----- THE INPUT

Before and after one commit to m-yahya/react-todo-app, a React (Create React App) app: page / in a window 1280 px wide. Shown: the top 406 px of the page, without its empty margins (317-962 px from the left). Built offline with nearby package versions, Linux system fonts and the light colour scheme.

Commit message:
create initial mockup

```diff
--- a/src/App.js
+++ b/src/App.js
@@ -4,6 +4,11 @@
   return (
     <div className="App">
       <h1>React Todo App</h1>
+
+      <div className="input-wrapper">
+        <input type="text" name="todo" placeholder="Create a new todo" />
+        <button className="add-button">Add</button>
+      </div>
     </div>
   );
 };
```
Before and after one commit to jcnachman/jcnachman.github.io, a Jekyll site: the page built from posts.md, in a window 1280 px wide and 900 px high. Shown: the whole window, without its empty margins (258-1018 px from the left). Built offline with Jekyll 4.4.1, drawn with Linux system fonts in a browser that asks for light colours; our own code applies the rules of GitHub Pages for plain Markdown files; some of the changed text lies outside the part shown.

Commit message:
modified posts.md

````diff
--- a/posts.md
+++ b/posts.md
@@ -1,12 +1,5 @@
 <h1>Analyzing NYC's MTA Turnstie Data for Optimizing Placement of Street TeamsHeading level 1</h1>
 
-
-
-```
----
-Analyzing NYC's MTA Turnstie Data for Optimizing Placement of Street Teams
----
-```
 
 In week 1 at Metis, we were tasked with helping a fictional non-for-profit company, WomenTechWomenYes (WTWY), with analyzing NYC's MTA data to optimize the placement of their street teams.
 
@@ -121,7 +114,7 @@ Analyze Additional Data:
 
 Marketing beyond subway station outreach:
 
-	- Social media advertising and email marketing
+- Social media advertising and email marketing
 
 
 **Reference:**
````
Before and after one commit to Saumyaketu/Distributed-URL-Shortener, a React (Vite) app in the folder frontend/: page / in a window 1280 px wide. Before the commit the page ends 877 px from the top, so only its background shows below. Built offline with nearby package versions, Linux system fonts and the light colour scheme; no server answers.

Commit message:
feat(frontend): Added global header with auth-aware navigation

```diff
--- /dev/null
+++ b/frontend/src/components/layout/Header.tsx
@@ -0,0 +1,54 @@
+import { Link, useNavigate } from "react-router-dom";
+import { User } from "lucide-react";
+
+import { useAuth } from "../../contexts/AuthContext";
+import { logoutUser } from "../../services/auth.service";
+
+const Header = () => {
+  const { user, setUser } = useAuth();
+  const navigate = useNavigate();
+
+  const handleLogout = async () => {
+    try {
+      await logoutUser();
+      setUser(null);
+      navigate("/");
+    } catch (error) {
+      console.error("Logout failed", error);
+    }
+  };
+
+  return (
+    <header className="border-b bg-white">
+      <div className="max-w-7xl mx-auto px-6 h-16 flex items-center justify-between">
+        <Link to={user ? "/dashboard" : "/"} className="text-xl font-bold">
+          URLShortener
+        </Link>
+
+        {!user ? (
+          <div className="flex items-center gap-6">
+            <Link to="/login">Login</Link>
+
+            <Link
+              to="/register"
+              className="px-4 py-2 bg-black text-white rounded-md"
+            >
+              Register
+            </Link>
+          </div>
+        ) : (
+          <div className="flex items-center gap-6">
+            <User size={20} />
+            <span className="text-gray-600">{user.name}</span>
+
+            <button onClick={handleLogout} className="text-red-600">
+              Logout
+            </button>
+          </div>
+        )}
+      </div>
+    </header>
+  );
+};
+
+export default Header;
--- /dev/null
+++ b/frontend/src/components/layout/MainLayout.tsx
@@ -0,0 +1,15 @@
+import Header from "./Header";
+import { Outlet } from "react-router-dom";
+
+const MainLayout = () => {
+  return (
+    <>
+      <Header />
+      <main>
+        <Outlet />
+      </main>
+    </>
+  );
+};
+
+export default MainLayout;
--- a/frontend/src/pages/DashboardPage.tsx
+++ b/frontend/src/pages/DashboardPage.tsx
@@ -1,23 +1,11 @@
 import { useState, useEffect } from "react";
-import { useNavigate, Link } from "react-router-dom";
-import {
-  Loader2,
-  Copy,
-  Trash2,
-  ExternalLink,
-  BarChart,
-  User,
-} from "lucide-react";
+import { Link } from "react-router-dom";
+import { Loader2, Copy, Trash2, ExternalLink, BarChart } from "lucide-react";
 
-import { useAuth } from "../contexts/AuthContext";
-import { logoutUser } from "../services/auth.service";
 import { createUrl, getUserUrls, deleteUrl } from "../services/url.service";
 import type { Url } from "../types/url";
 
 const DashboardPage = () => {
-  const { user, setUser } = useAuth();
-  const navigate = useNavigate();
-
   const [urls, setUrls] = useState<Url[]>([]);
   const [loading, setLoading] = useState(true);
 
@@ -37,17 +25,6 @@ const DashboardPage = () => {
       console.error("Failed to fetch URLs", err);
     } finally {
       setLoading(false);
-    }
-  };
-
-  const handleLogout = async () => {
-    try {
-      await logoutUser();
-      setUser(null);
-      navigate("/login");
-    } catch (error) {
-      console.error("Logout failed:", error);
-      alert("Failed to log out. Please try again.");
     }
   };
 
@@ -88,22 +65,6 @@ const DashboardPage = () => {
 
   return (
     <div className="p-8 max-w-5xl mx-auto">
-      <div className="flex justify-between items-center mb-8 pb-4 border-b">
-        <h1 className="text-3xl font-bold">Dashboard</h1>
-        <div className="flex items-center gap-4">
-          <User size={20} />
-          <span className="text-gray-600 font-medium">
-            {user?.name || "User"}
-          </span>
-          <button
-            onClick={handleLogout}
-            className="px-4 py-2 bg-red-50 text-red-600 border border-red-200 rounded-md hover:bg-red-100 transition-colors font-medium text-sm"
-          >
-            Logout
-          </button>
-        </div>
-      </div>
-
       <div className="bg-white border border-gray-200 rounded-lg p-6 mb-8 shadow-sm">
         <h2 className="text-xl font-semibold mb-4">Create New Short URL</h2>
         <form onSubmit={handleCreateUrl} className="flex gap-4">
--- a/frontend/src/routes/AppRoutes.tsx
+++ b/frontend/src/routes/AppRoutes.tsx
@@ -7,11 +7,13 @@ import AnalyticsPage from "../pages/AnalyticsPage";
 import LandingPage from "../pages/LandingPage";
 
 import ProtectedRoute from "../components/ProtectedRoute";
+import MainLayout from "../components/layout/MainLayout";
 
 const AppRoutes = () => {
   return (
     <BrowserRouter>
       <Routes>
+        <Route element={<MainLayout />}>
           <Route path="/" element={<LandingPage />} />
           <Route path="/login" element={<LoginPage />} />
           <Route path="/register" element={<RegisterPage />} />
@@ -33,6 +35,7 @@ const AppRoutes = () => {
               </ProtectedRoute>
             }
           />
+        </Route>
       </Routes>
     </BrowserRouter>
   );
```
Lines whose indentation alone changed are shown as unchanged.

----------

REQUIREMENT:
Each line of the data that holds the word "frontend" should be copied.

RESULT FOR THIS TASK:
Before and after one commit to Saumyaketu/Distributed-URL-Shortener, a React (Vite) app in the folder frontend/: page / in a window 1280 px wide. Before the commit the page ends 877 px from the top, so only its background shows below. Built offline with nearby package versions, Linux system fonts and the light colour scheme; no server answers.
feat(frontend): Added global header with auth-aware navigation
+++ b/frontend/src/components/layout/Header.tsx
+++ b/frontend/src/components/layout/MainLayout.tsx
--- a/frontend/src/pages/DashboardPage.tsx
+++ b/frontend/src/pages/DashboardPage.tsx
--- a/frontend/src/routes/AppRoutes.tsx
+++ b/frontend/src/routes/AppRoutes.tsx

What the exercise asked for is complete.